  • Opposition Research - Does it make sense to spend money digging up dirt on a potential competitor who can't seem to raise money? Is it a good idea to bring up your opponent's tenuous ties to a 1960s radical at a time when voters are clamoring for change? Instead of asking focus groups, the campaigns could ask the markets.   
As political prediction markets explode in popularity, a host of cottage industries will inevitably develop. Since Politickr is already planning a few of its own, we don't want to give away the farm. But here are a few ways to take advantage of the boom:
  • Political Prediction Market Consultants - The pollsters of the 21st Century, perfectly suited for the 24-hour news cycle. There's nothing the cable networks like more than charts and numbers. Some day, campaigns will hire consultants to run their internal markets and keep track of their options. Some day, these specialists will appear along side the James Carvilles of the world doing campaign analysis.
  • Prediction Market News Agency - This is an idea I've been pushing with Henry Blodget at Silicon Alley Insider. With Intrade, IEM, Betfair, Hubdub, iPredict, Predictify, Hollywood Stock Exchange, News Futures, Media Predict, and others generating data daily on people's tastes in everything from politics and entertainment to tech and media, someone should be analyzing the info and generating stories for public consumption. After all, what good is having tomorrow's political news today if there's no one writing the article? This is what Politickr hopes to offer as soon as possible, provided it can secure funding.
  • Equity Research for Political Prediction Markets - Traders are thirsty for info that can't be gleaned from reading The New York Times. Politickr can only track so many pundit predictions. Who will emerge as the Morningstar of political trading?
  • Trading Training Sessions - Wherever Politickr goes, it talks up the potential of political prediction markets. Most people are intrigued, but very few have ever heard anything about them. To that end, they need to learn more and feel more comfortable before they invest. Politickr plans to start offering training sessions and meetups for beginners in coming days.
  • New Markets - If the CFTC, which is currently weighing whether to grant markets full legal status in the US, goes as far as Politickr hopes, the impact will be enormous. New, U.S.-based trading exchanges will proliferate. Real money markets will emerge to help lawyers track the potential success of lawsuits, to assist tech companies in designing the next hot gadget, to predict which restaurants will succeed and even which amateur porn stars will make it big. While many of these markets already exist, participation is limited by the fact that traders can't yet put real money on the line in the US. 
  • Prediction Market Think Tank and Lobbyists - The research suggests that prediction markets are more accurate than polls, but more studies are always needed. Someone needs to speak for the industry and lobby legislators on its behalf. 
If you, like us, are convinced that there's huge growth potential here, we strongly urge you to join us. We are working on many of these ideas, as well as one other highly secretive plan that we're keeping under wraps for now. We need your help and your ideas! If you're interested in getting involved, leave a comment, drop us an email, or join our Political Prediction Markets group on Facebook - Let's move the industry forward!

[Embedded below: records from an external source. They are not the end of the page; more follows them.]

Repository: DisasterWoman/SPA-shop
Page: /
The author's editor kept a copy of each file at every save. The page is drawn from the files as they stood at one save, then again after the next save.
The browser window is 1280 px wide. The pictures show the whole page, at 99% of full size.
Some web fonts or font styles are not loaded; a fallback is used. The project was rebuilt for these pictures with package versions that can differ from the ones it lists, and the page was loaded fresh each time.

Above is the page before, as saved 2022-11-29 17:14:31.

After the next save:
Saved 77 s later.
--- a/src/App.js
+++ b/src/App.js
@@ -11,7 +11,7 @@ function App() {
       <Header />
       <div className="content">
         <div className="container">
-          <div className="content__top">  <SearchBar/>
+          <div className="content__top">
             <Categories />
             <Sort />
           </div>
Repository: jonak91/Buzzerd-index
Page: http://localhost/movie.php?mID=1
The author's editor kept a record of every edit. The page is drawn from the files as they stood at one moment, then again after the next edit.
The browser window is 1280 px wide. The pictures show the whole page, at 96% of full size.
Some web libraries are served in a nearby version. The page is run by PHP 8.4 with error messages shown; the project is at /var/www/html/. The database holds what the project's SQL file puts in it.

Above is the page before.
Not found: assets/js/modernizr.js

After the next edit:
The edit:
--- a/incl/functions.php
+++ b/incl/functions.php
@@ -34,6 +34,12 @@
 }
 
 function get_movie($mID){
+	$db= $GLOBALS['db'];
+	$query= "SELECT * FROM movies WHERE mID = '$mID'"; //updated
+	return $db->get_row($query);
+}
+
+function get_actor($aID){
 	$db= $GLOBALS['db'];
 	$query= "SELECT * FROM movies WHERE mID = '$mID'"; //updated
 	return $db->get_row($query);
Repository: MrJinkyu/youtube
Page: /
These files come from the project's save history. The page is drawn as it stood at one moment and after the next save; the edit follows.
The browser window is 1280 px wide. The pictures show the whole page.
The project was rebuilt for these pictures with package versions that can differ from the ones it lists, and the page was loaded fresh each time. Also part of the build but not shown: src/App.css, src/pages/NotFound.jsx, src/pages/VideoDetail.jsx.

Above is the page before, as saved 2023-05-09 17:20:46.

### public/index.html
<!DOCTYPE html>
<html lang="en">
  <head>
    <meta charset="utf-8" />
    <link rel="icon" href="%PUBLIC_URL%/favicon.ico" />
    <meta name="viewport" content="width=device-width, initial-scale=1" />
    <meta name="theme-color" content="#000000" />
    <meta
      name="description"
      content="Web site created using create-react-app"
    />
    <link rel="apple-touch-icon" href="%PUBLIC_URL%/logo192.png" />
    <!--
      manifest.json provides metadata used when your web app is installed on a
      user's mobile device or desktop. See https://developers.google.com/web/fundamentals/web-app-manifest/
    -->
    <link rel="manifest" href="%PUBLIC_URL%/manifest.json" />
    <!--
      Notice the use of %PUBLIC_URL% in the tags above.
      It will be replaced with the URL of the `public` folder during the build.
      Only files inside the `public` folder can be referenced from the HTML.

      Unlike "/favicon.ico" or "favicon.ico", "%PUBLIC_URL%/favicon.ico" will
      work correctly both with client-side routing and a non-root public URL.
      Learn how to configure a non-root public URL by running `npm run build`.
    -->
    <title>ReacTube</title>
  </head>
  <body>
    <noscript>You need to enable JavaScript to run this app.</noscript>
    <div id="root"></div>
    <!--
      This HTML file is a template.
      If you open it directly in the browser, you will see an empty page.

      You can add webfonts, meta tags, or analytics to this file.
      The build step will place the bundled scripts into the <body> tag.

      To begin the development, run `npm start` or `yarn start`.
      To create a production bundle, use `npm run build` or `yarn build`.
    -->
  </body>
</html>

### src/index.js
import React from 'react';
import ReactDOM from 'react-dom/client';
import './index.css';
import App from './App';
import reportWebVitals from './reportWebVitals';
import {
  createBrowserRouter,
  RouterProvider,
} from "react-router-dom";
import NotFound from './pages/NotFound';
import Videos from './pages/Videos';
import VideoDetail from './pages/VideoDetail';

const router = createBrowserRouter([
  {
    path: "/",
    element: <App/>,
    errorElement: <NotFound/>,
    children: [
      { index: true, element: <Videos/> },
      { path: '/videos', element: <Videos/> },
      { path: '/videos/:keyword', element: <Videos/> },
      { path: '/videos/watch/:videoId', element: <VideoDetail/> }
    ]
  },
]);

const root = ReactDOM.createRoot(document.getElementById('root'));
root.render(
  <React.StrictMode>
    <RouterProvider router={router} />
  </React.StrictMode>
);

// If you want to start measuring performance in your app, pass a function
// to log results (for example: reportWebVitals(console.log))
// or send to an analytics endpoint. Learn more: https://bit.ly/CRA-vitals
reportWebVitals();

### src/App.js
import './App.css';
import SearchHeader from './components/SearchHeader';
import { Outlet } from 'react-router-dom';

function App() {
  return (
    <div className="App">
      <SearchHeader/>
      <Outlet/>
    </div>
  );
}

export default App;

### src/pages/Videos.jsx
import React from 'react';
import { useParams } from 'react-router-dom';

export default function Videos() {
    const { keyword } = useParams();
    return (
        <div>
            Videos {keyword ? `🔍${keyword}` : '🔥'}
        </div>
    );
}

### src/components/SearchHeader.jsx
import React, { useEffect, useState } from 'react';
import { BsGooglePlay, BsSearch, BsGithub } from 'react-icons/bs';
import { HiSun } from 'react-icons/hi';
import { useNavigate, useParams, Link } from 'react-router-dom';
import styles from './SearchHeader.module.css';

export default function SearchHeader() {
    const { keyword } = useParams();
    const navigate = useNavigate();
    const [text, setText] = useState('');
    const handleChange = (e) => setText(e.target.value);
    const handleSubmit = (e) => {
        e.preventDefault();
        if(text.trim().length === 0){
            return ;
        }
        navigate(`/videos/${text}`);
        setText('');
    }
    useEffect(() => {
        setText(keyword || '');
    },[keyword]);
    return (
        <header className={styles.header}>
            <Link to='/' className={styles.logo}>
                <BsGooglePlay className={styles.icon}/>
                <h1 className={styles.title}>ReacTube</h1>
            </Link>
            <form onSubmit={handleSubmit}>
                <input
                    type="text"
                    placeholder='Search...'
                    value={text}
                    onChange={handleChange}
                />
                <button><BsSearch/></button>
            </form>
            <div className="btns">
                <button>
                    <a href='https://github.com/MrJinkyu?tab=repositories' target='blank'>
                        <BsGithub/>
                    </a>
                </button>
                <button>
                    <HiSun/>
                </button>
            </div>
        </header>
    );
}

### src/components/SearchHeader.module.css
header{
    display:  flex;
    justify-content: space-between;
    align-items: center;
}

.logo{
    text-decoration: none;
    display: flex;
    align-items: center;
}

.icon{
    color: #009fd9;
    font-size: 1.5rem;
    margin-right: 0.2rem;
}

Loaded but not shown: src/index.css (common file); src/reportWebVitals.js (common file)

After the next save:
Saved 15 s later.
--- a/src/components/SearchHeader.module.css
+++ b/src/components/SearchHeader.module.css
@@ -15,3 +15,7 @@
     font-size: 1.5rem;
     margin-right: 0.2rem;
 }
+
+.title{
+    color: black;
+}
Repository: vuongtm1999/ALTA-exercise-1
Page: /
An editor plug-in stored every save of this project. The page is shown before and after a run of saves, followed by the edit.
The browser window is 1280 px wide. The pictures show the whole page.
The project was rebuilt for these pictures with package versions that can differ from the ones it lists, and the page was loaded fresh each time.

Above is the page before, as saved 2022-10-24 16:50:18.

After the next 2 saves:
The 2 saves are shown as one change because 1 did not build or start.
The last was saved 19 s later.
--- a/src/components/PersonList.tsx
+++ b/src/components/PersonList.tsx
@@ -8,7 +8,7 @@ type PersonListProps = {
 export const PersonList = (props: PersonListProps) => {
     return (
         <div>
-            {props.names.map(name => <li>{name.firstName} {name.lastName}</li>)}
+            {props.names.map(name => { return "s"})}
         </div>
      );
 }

2 comments:

nigeleccles said...

Nice post. We've been working hard on pushing our data out to news agencies and sites. It would be great to talk to you some time about the news agency idea.

Drop me an email to nigel [at] hubdub [dot] com.

Nigel

Keegan said...

I really like some of your ideas, and would love to chat with you more about them. My company - voxpmedia.com - works with campaigns and non-profits to better track and engage topics of interest of them online. I think some of the work we do would work well for equity research.

Shoot me an email if you would like to talk further - keegan@voxpmedia.com

- Keegan